Sadler said the Pentagon needs to boost Guam’s current missile defenses, including a decentralized combination of the Army's Terminal High Altitude Area Defense or THAAD and deployed Navy ballistic missile defense-capable cruisers and destroyers.
"Given the Navy’s limited number of ships, it has long been a priority to free those ships for anti-submarine patrols and air defense of carrier strike groups — a growing mission for destroyers as the aging Ticonderoga-class cruisers retire," he said.
Sadler said the cruisers have a proven capacity for command and control of complex area air and missile defense.
"The ships have little remaining life, yet they offer an opportunity to quickly serve as the Guam missile defense command and control node that Indo-Pacific commanders have been seeking. They can also serve as a mobile sea-based testbed for proving the new systems," Sadler said.
In a press conference on May 10, Rear Adm. Ben Nicholson, commander of the Joint Region Marianas, announced plans to relocate the THAAD battery from its current site at Andersen Air Force Base to an old Navy housing area in South Finegayen,

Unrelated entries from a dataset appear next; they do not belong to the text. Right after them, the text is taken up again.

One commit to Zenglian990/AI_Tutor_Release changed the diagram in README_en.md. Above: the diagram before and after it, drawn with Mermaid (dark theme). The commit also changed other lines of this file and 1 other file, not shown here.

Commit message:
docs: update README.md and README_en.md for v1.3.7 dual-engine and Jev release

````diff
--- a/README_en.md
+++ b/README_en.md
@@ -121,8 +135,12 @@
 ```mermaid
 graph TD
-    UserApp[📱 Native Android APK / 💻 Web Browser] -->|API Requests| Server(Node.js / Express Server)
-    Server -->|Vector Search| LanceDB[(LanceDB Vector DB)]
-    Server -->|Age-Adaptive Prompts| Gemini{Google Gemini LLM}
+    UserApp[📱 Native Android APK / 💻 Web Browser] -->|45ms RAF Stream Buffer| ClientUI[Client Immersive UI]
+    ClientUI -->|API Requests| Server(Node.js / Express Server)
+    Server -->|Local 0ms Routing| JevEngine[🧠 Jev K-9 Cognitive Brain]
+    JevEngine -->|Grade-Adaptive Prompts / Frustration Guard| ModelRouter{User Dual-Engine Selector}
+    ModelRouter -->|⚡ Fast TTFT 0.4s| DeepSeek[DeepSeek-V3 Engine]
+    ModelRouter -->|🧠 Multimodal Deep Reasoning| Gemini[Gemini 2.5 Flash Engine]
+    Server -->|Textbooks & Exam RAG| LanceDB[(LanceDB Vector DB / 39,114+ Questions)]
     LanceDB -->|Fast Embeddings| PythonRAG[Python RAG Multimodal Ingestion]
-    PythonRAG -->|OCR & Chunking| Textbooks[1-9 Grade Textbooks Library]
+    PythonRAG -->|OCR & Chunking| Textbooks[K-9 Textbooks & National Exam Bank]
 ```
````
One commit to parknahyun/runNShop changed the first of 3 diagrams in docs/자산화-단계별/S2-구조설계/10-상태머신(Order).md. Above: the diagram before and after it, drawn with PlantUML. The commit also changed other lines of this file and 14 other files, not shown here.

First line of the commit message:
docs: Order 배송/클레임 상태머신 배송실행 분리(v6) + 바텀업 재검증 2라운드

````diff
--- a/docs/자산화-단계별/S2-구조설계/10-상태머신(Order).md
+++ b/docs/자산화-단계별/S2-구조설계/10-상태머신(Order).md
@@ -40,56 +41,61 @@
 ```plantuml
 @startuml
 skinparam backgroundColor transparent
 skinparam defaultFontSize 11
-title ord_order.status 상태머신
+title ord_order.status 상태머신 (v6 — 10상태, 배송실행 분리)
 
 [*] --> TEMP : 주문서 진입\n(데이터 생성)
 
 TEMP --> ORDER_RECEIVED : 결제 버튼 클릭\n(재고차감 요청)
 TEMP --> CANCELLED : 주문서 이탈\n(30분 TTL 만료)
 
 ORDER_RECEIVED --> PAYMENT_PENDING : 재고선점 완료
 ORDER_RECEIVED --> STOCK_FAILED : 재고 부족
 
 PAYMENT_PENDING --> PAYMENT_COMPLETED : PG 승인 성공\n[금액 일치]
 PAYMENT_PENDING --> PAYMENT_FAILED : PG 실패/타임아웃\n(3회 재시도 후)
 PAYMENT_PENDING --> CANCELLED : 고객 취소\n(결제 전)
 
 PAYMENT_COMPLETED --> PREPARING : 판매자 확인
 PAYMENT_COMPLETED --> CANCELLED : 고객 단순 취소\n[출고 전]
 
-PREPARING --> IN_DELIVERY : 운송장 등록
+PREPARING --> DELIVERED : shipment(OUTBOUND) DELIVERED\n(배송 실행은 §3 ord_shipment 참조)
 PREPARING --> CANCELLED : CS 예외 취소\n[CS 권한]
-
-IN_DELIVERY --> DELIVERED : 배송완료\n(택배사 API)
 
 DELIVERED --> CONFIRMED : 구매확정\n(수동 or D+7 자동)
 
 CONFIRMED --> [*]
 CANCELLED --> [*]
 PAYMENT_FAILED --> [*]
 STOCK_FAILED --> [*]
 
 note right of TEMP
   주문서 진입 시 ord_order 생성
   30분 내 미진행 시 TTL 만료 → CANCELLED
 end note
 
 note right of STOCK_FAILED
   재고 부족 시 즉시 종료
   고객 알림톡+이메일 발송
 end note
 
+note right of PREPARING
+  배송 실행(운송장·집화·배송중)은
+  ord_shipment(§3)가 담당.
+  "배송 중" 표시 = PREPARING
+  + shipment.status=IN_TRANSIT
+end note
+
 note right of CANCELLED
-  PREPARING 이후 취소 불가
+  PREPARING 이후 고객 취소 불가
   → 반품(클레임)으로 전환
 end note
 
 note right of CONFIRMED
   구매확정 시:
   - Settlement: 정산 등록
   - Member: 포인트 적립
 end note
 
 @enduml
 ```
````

Nicholson said optimizing the THAAD's capacity will beef up the military’s defense of Guam pending the installation of the proposed 360-degree missile defense system.
“We've determined that if we move it to a different location we can actually increase the capacity that the system provides for the defense of Guam,” he said.